Using an annual web-based report scorecard that measures, evaluates and benchmarks quality and efficiency at its medical centers, the U.S. Department of Veterans Affairs recently released data that showed significant improvements at the majority of its health care facilities.
The VA Southern Nevada Healthcare System was one of 37 Department of Veterans Affairs health care facilities nationwide that showed a large improvement in the overall quality of services provided to Veterans between July 2017 and July 2018.
“We saw improvements in several areas and continue to lead the nation in others,” said Peggy Kearns, VASNHS director. “Locally, we have made tremendous strides to improve the patient experience, achieve efficiencies and improve access to care. I’m very proud of our staff’s work in improving the delivery of the quality care and services they have always provided, and will continue to provide going forward.”
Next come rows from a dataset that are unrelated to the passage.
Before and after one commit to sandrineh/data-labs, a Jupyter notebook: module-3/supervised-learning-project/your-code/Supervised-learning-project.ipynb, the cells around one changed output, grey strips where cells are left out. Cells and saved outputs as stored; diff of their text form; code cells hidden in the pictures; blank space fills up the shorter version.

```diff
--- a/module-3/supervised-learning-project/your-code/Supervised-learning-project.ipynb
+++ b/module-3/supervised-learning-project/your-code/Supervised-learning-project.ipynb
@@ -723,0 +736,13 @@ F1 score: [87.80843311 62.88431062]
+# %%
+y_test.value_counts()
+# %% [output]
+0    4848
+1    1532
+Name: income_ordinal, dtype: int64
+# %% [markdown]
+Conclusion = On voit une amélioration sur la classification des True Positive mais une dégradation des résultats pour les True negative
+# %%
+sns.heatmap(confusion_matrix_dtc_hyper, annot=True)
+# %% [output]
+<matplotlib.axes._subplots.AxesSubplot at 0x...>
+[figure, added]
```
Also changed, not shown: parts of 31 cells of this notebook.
Compared with data from the same period a year ago, the July 2018 release of VA’s Strategic Analytics for Improvement and Learning (SAIL) report showed 103 (71 percent) VA Medical Centers have improved in overall quality — with the largest gains seen in areas where there were VA-wide improvement initiatives, such as mortality, length of stay and avoidable adverse events. Seven (5 percent) VAMCs had a small decrease in quality.
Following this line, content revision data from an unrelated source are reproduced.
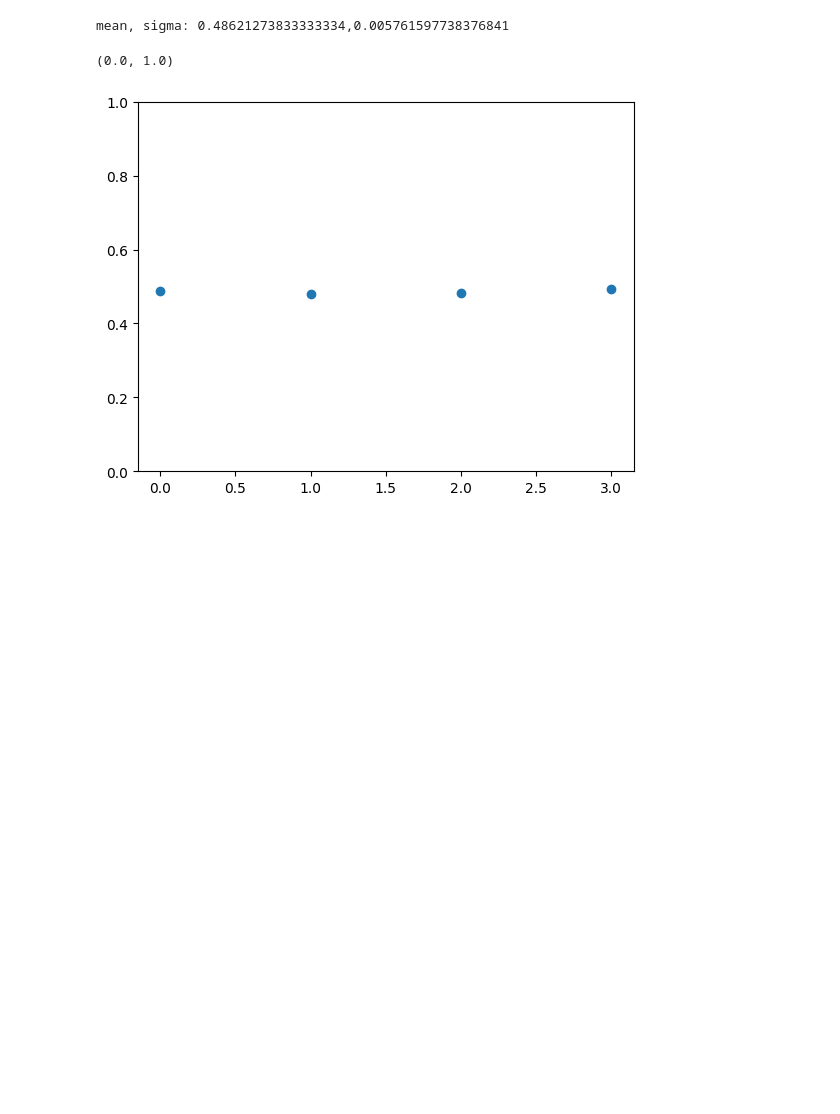
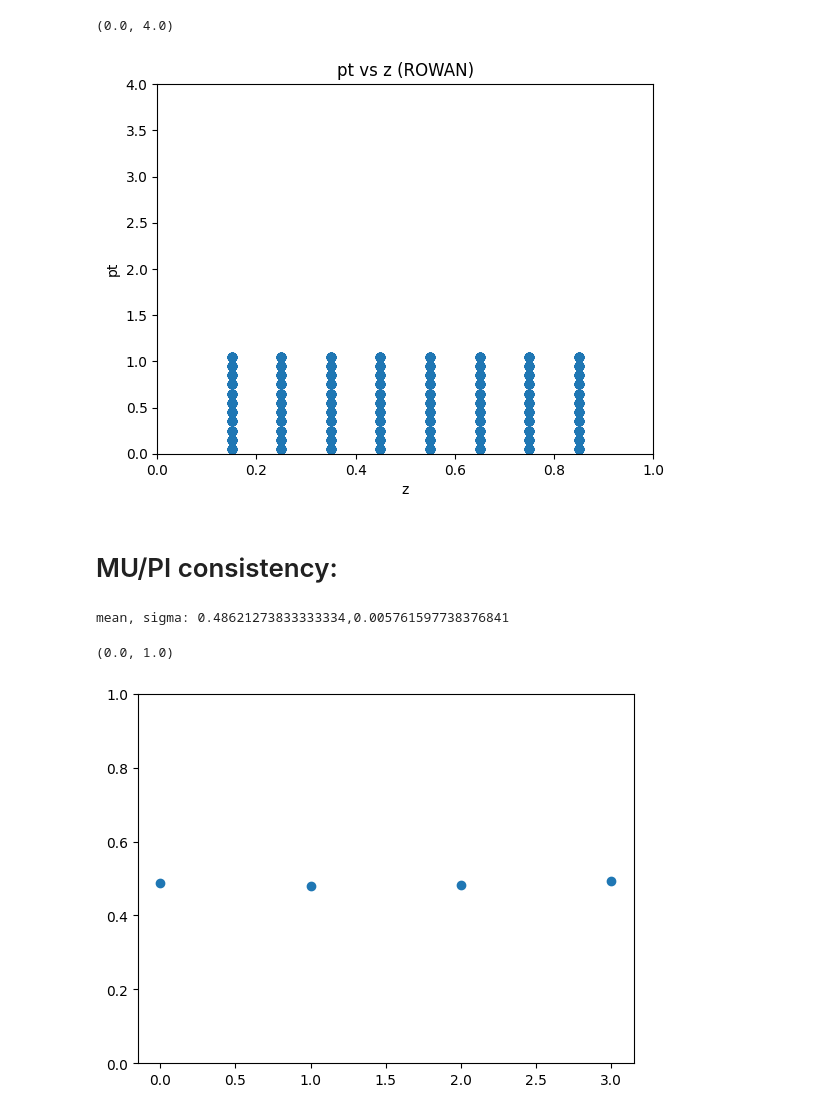
Before and after one commit to RowanKell/work_eic, a Jupyter notebook: macros/Timing_estimation/SCRATCH.ipynb, the cells around one changed output. Saved outputs shown, nothing was run; the diff lists cells and outputs as text; code cells hidden in the pictures; blank space fills up the shorter version.

```diff
--- a/macros/Timing_estimation/SCRATCH.ipynb
+++ b/macros/Timing_estimation/SCRATCH.ipynb
@@ -0,0 +74,22 @@
+# %%
+df = {
+    'Q2' : [],
+    'x' : [],
+    'z' : [],
+    'pt' : []
+}
+for i in range(len(bins)):
+    curr_x_q2 = bins[i]
+    for j in range(len(z_bins_even)):
+        curr_z = z_bins_even[j]
+        for k in range(len(pt_bins_even)):
+            curr_pt = pt_bins_even[k]
+            df['Q2'].append(curr_x_q2[1])
+            df['x'].append(curr_x_q2[0])
+            df['pt'].append(curr_pt)
+            df['z'].append(curr_z)
+# %%
+import pandas as pd
+
+df = pd.DataFrame(df)
+df
@@ -0,0 +137,10 @@
+# %%
+plot.scatter(df['z'],df['pt'])
+plot.title("pt vs z (ROWAN)")
+plot.xlabel('z')
+plot.ylabel('pt')
+plot.xlim(0,1)
+plot.ylim(0,4)
+# %% [output]
+(0.0, 4.0)
+[figure, added]
@@ -0,0 +149,2 @@
+# %% [markdown]
+# MU/PI consistency:
```
Also changed, not shown: parts of 13 cells of this notebook, 3 other files.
“This is a major step in the right direction to improving our quality of services for our Veterans,” said VA Secretary Robert Wilkie. “Over the past year, we were able to identify our problems and implement solutions to fixing the issues at 71 percent of our facilities. I’m extremely proud of our employees and the progress they have made to raise VA’s performance for our nation’s heroes.”
Additionally, of the 15 medical centers placed under the Strategic Action for Transformation program, an initiative that monitors high-risk medical centers and mobilizes resources to assist the facilities, 33 percent (five medical centers) are no longer considered high-risk and 73 percent (11 medical centers) show meaningful improvements since being placed under StAT in January 2018.
The quarterly SAIL report, which has been released publicly since 2015, assesses 25 quality metrics and two efficiency and productivity metrics in areas such as death rate, complications and patient satisfaction, as well as overall efficiency and physician capacity at 146 VAMCs. It is used as an internal learning tool for VA leaders and personnel to pinpoint and study VAMCs with high quality and efficiency scores, both within specific measured areas and overall. The data is also used to identify best practices and develop strategies to help troubled facilities improve.
“Our focus at the VA Southern Nevada Healthcare System is ensuring our Veterans receive outstanding care — not chasing metrics,” Kearns concluded. “Monitoring SAIL data and making adjustments as necessary is just one of the many ways we ensure we our meeting this commitment to our nation’s heroes.”